Beef mechado gets a Kapampangan-style upgrade at Fely J’s Kitchen. The beef tenderloin and pork fat bursts with melt-in-your-mouth goodness, and made more flavorful by stewing it with vegetables and tomato sauce. Meat lovers will feel at home with this classic Filipino beef dish.

If you love your sinigang as sour and as flavorful as it’s meant to be, Fely J’s sinigang is your answer. You’re treated to a heavy, filling bowlful of pork, bangus belly, salmon head, or shrimp simmering in a home-cooked style sour soup (tamarind or guava-based). This dish is definitely meant for sharing.

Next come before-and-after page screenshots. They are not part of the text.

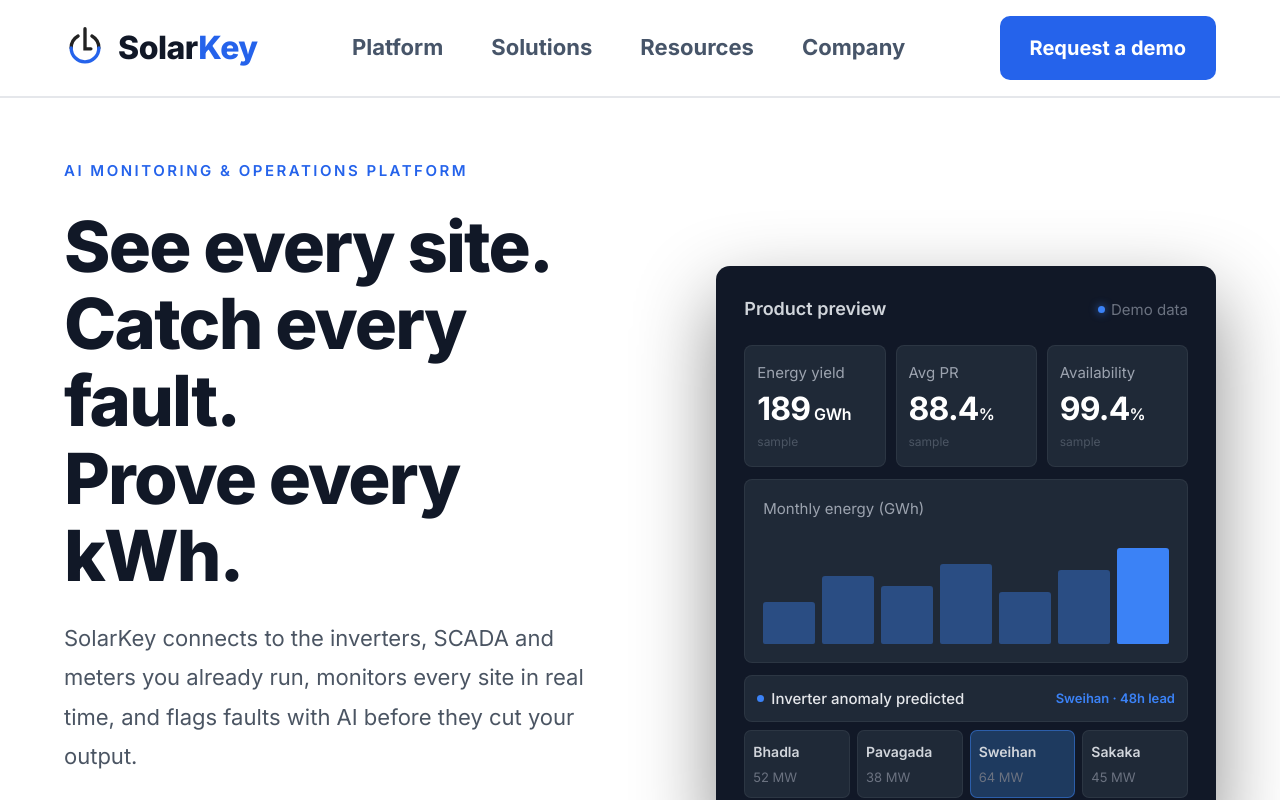
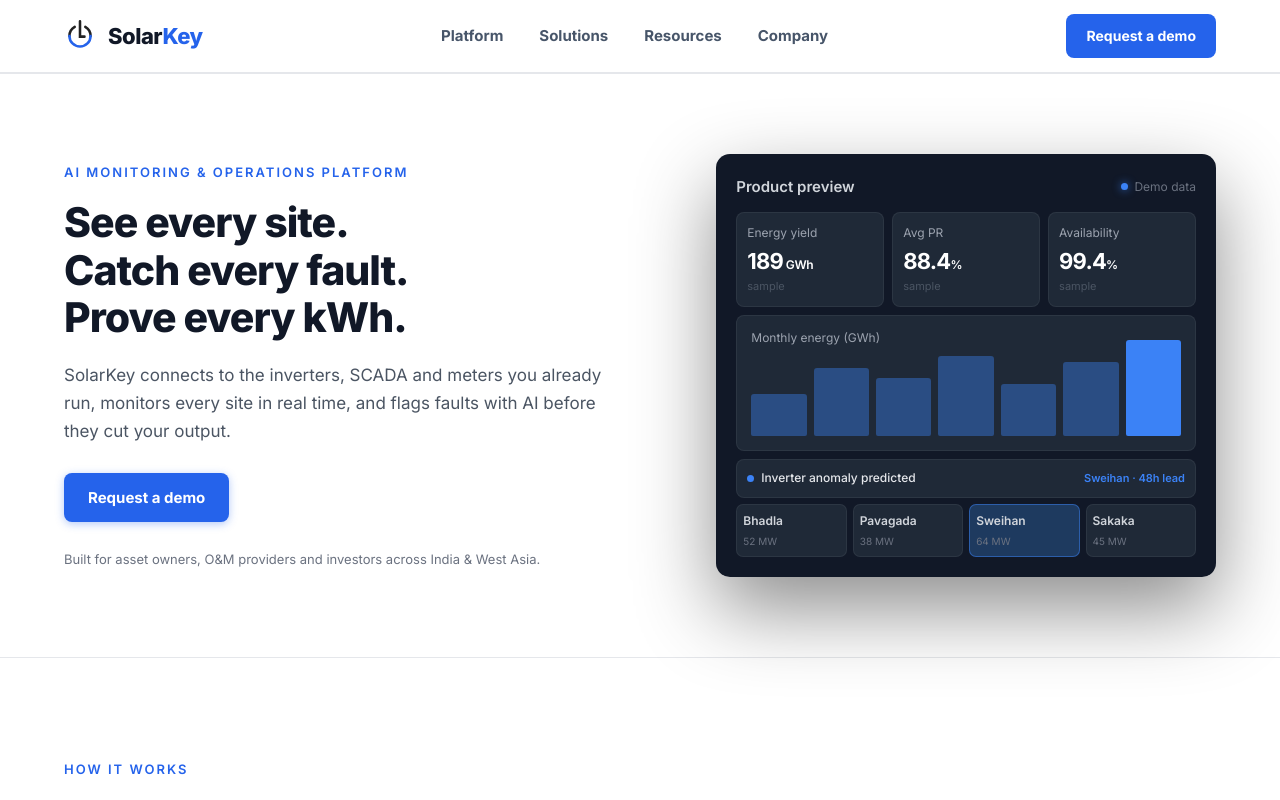
Before and after one commit to shubhamlabade2026/Solar-Key, a Next.js app: page / in a window 1280 px wide. Shown: the top 800 px of the page. Built offline with nearby package versions, Linux system fonts and the light colour scheme.

Commit message:
style: scale down font sizes, dashboard container and navbar to clean professional proportions

```diff
--- a/src/components/DashboardPreview.css
+++ b/src/components/DashboardPreview.css
@@ -1,9 +1,9 @@
 .dashboard-card {
   background: #111827;
   border-radius: 14px;
-  padding: 28px;
+  padding: 20px;
   width: 100%;
-  max-width: 680px;
+  max-width: 560px;
   min-width: 0;
   box-shadow:
     0 32px 80px rgba(0, 0, 0, 0.45),
@@ -22,11 +22,11 @@
   display: flex;
   justify-content: space-between;
   align-items: center;
-  margin-bottom: 20px;
+  margin-bottom: 12px;
 }
 
 .dashboard-title {
-  font-size: 18px;
+  font-size: 15px;
   font-weight: 600;
   color: #d1d5db;
 }
@@ -35,7 +35,7 @@
   display: flex;
   align-items: center;
   gap: 6px;
-  font-size: 15px;
+  font-size: 12px;
   color: #6b7280;
 }
 
@@ -53,21 +53,21 @@
 .dashboard-stats {
   display: grid;
   grid-template-columns: repeat(3, 1fr);
-  gap: 10px;
-  margin-bottom: 12px;
+  gap: 8px;
+  margin-bottom: 8px;
 }
 
 .stat-card {
   background: #1f2937;
   border-radius: 8px;
-  padding: 14px 12px;
+  padding: 10px 10px;
   border: 1px solid rgba(255, 255, 255, 0.06);
   min-width: 0;
   overflow: hidden;
 }
 
 .stat-label {
-  font-size: 15px;
+  font-size: 12px;
   color: #9ca3af;
   margin-bottom: 5px;
   font-weight: 400;
@@ -82,21 +82,21 @@
 }
 
 .stat-num {
-  font-size: 32px;
+  font-size: 22px;
   font-weight: 700;
   color: #ffffff;
   letter-spacing: -0.8px;
 }
 
 .stat-unit {
-  font-size: 16px;
+  font-size: 12px;
   font-weight: 600;
   color: #ffffff;
   letter-spacing: -0.3px;
 }
 
 .stat-tag {
-  font-size: 12px;
+  font-size: 11px;
   color: #4b5563;
 }
 
@@ -104,15 +104,15 @@
 .dashboard-chart {
   background: #1f2937;
   border-radius: 8px;
-  padding: 16px 18px 18px;
-  margin-bottom: 12px;
+  padding: 12px 14px 14px;
+  margin-bottom: 8px;
   border: 1px solid rgba(255, 255, 255, 0.06);
 }
 
 .chart-label {
-  font-size: 15px;
+  font-size: 12px;
   color: #9ca3af;
-  margin-bottom: 12px;
+  margin-bottom: 8px;
   font-weight: 400;
 }
 
@@ -120,7 +120,7 @@
   display: flex;
   align-items: flex-end;
   gap: 7px;
-  height: 110px;
+  height: 80px;
 }
 
 .chart-bar {
@@ -140,11 +140,11 @@
 .dashboard-alert {
   background: #1f2937;
   border-radius: 8px;
-  padding: 10px 12px;
+  padding: 8px 10px;
   display: flex;
   justify-content: space-between;
   align-items: center;
-  margin-bottom: 8px;
+  margin-bottom: 6px;
   border: 1px solid rgba(255, 255, 255, 0.06);
   gap: 8px;
 }
@@ -166,7 +166,7 @@
 }
 
 .alert-text {
-  font-size: 15px;
+  font-size: 12px;
   color: #e5e7eb;
   font-weight: 500;
   white-space: nowrap;
@@ -175,7 +175,7 @@
 }
 
 .alert-right {
-  font-size: 13px;
+  font-size: 11px;
   color: #3b82f6;
   font-weight: 600;
   white-space: nowrap;
@@ -186,13 +186,13 @@
 .dashboard-sites {
   display: grid;
   grid-template-columns: repeat(4, 1fr);
-  gap: 7px;
+  gap: 6px;
 }
 
 .site-card {
   background: #1f2937;
   border-radius: 7px;
-  padding: 9px 8px;
+  padding: 6px 6px;
   border: 1px solid rgba(255, 255, 255, 0.06);
   min-width: 0;
   overflow: hidden;
@@ -204,7 +204,7 @@
 }
 
 .site-name {
-  font-size: 14px;
+  font-size: 12px;
   color: #d1d5db;
   font-weight: 600;
   margin-bottom: 2px;
@@ -214,7 +214,7 @@
 }
 
 .site-mw {
-  font-size: 13px;
+  font-size: 10px;
   color: #6b7280;
 }
 
--- a/src/components/Hero.css
+++ b/src/components/Hero.css
@@ -9,18 +9,14 @@
 
 @media (min-width: 1025px) {
   .hero {
-    min-height: calc(100vh - 84px);
-    padding: 60px 0;
-  }
-  .hero-container {
-    height: 100%;
+    min-height: auto;
+    padding: 80px 0;
   }
 }
 
 @media (max-width: 1024px) {
   .hero {
     padding: 56px 0 72px;
-    height: auto;
   }
 }
 
@@ -37,46 +33,46 @@
 }
 
 .hero-description {
-  font-size: 22px;
+  font-size: 17px;
   color: #4b5563;
-  line-height: 1.8;
-  max-width: 720px;
-  margin-bottom: 36px;
+  line-height: 1.65;
+  max-width: 580px;
+  margin-bottom: 28px;
 }
 
 /* ── Left ─────────────────────── */
 .hero-eyebrow {
-  font-size: 15px;
+  font-size: 13px;
   font-weight: 600;
-  letter-spacing: 2.5px;
+  letter-spacing: 2px;
   color: #2563EB;
   text-transform: uppercase;
-  margin-bottom: 24px;
+  margin-bottom: 16px;
 }
 
 .hero-headline {
-  font-size: clamp(52px, 5.5vw, 80px);
+  font-size: clamp(38px, 3.2vw, 48px);
   font-weight: 800;
-  line-height: 1.1;
+  line-height: 1.15;
   color: #111827;
-  letter-spacing: -1.8px;
-  margin-bottom: 24px;
+  letter-spacing: -1px;
+  margin-bottom: 20px;
 }
 
 .hero-cta {
   display: flex;
   gap: 16px;
-  margin-bottom: 32px;
+  margin-bottom: 28px;
   flex-wrap: wrap;
 }
 
 .btn-primary {
   background: #2563EB;
   color: #fff;
-  font-size: 18px;
+  font-size: 15px;
   font-weight: 700;
-  padding: 18px 36px;
-  border-radius: 9px;
+  padding: 12px 24px;
+  border-radius: 8px;
   transition: background 0.18s, transform 0.15s, box-shadow 0.18s;
   box-shadow: 0 2px 8px rgba(37, 99, 235, 0.35);
 }
@@ -84,16 +80,16 @@
 .btn-primary:hover {
   background: #1d4ed8;
   transform: translateY(-1px);
-  box-shadow: 0 6px 16px rgba(37, 99, 235, 0.42);
+  box-shadow: 0 4px 12px rgba(37, 99, 235, 0.4);
 }
 
 .btn-secondary {
   background: #fff;
   color: #374151;
-  font-size: 18px;
+  font-size: 15px;
   font-weight: 600;
-  padding: 18px 36px;
-  border-radius: 9px;
+  padding: 12px 24px;
+  border-radius: 8px;
   border: 1.5px solid #d1d5db;
   transition: border-color 0.18s, color 0.18s, background 0.18s, transform 0.15s;
 }
@@ -105,7 +101,7 @@
 }
 
 .hero-footnote {
-  font-size: 15px;
+  font-size: 13px;
   color: #6b7280;
   line-height: 1.5;
 }
@@ -124,12 +120,12 @@
     gap: 48px;
   }
   .hero-headline {
-    font-size: 42px;
-    line-height: 1.08;
-    letter-spacing: -1px;
+    font-size: 30px;
+    line-height: 1.15;
+    letter-spacing: -0.8px;
   }
   .hero-description {
-    font-size: 18px;
+    font-size: 15px;
     max-width: 100%;
   }
   .hero-right {
@@ -152,14 +148,14 @@
     margin-bottom: 16px;
   }
   .hero-headline {
-    font-size: 32px;
-    letter-spacing: -0.8px;
+    font-size: 26px;
+    letter-spacing: -0.5px;
   }
   .hero-description {
-    font-size: 15px;
-    line-height: 1.7;
+    font-size: 14.5px;
+    line-height: 1.6;
     max-width: 100%;
-    margin-bottom: 28px;
+    margin-bottom: 24px;
   }
   .hero-cta {
     flex-direction: column;
@@ -169,11 +165,11 @@
   .btn-secondary {
     width: 100%;
     text-align: center;
-    font-size: 16px;
-    padding: 16px 24px;
+    font-size: 14.5px;
+    padding: 12px 20px;
   }
   .hero-footnote {
-    font-size: 13px;
+    font-size: 12px;
   }
 }
 
@@ -187,14 +183,14 @@
     gap: 24px;
   }
   .hero-headline {
-    font-size: 27px;
+    font-size: 22px;
   }
   .hero-description {
-    font-size: 14px;
+    font-size: 13.5px;
   }
   .btn-primary,
   .btn-secondary {
-    font-size: 15px;
-    padding: 14px 20px;
+    font-size: 13.5px;
+    padding: 10px 16px;
   }
 }
--- a/src/components/Navbar.css
+++ b/src/components/Navbar.css
@@ -10,7 +10,7 @@
   max-width: 1720px;
   margin: 0 auto;
   padding: 0 clamp(24px, 5vw, 64px);
-  height: 96px;
+  height: 72px;
   display: flex;
   align-items: center;
   justify-content: space-between;
@@ -33,7 +33,7 @@
 }
 
 .logo-text {
-  font-size: 32px;
+  font-size: 22px;
   font-weight: 800;
   color: #111827;
   letter-spacing: -0.5px;
@@ -48,11 +48,11 @@
 .navbar-links {
   display: flex;
   list-style: none;
-  gap: 48px;
+  gap: 36px;
 }
 
 .navbar-links a {
-  font-size: 22px;
+  font-size: 15px;
   font-weight: 700;
   color: #475569;
   transition: color 0.15s;
@@ -77,8 +77,8 @@
   position: absolute;
   left: 0;
   right: 0;
-  bottom: -8px;
-  height: 3px;
+  bottom: -4px;
+  height: 2.5px;
   background-color: #2563EB;
   border-radius: 9999px;
 }
@@ -87,10 +87,10 @@
 .btn-demo {
   background: #2563EB;
   color: #fff;
-  font-size: 20px;
+  font-size: 14px;
   font-weight: 700;
-  padding: 15px 30px;
-  border-radius: 10px;
+  padding: 10px 20px;
+  border-radius: 8px;
   transition: background 0.15s, transform 0.12s;
   border: none;
   cursor: pointer;
@@ -147,7 +147,7 @@
 .mobile-menu {
   display: none;
   position: fixed;
-  top: 96px;
+  top: 72px;
   left: 0;
   right: 0;
   bottom: 0;
--- a/src/components/Navbar.jsx
+++ b/src/components/Navbar.jsx
@@ -121,7 +121,7 @@
 
         {/* ── Logo ── */}
         <a href="/" className="navbar-logo">
-          <SolarKeyLogo size={42} />
+          <SolarKeyLogo size={32} />
           <span className="logo-text">
             Solar<span className="logo-key">Key</span>
           </span>
--- a/src/components/platform/platform.css
+++ b/src/components/platform/platform.css
@@ -16,8 +16,8 @@
 
 @media (min-width: 1025px) {
   .plat-hero {
-    min-height: calc(100vh - 96px);
-    padding: 60px 0;
+    min-height: auto;
+    padding: 80px 0;
   }
 }
 
@@ -41,38 +41,38 @@
 .plat-eyebrow {
   font-size: 13px;
   font-weight: 600;
-  letter-spacing: 2.5px;
+  letter-spacing: 2px;
   color: #2563eb;
   text-transform: uppercase;
+  margin-bottom: 16px;
+}
+
+.plat-h1 {
+  font-size: clamp(38px, 3.2vw, 48px);
+  font-weight: 800;
+  line-height: 1.15;
+  color: #111827;
+  letter-spacing: -1px;
   margin-bottom: 20px;
 }
 
-.plat-h1 {
-  font-size: clamp(42px, 4.8vw, 72px);
-  font-weight: 800;
-  line-height: 1.1;
-  color: #111827;
-  letter-spacing: -1.5px;
-  margin-bottom: 24px;
-}
-
 .plat-sub {
-  font-size: 20px;
+  font-size: 17px;
   color: #4b5563;
-  line-height: 1.8;
-  max-width: 640px;
-  margin-bottom: 36px;
+  line-height: 1.65;
+  max-width: 580px;
+  margin-bottom: 28px;
 }
 
 .plat-hero-cta {
   display: flex;
   gap: 16px;
-  margin-bottom: 28px;
+  margin-bottom: 24px;
   flex-wrap: wrap;
 }
 
 .plat-hero-footnote {
-  font-size: 14px;
+  font-size: 13px;
   color: #9ca3af;
 }
 
```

Fely J’s Kitchen
2/F Greenbelt 5, Legaspi St., Legaspi Village, Ayala Center
Makati City, Metro Manila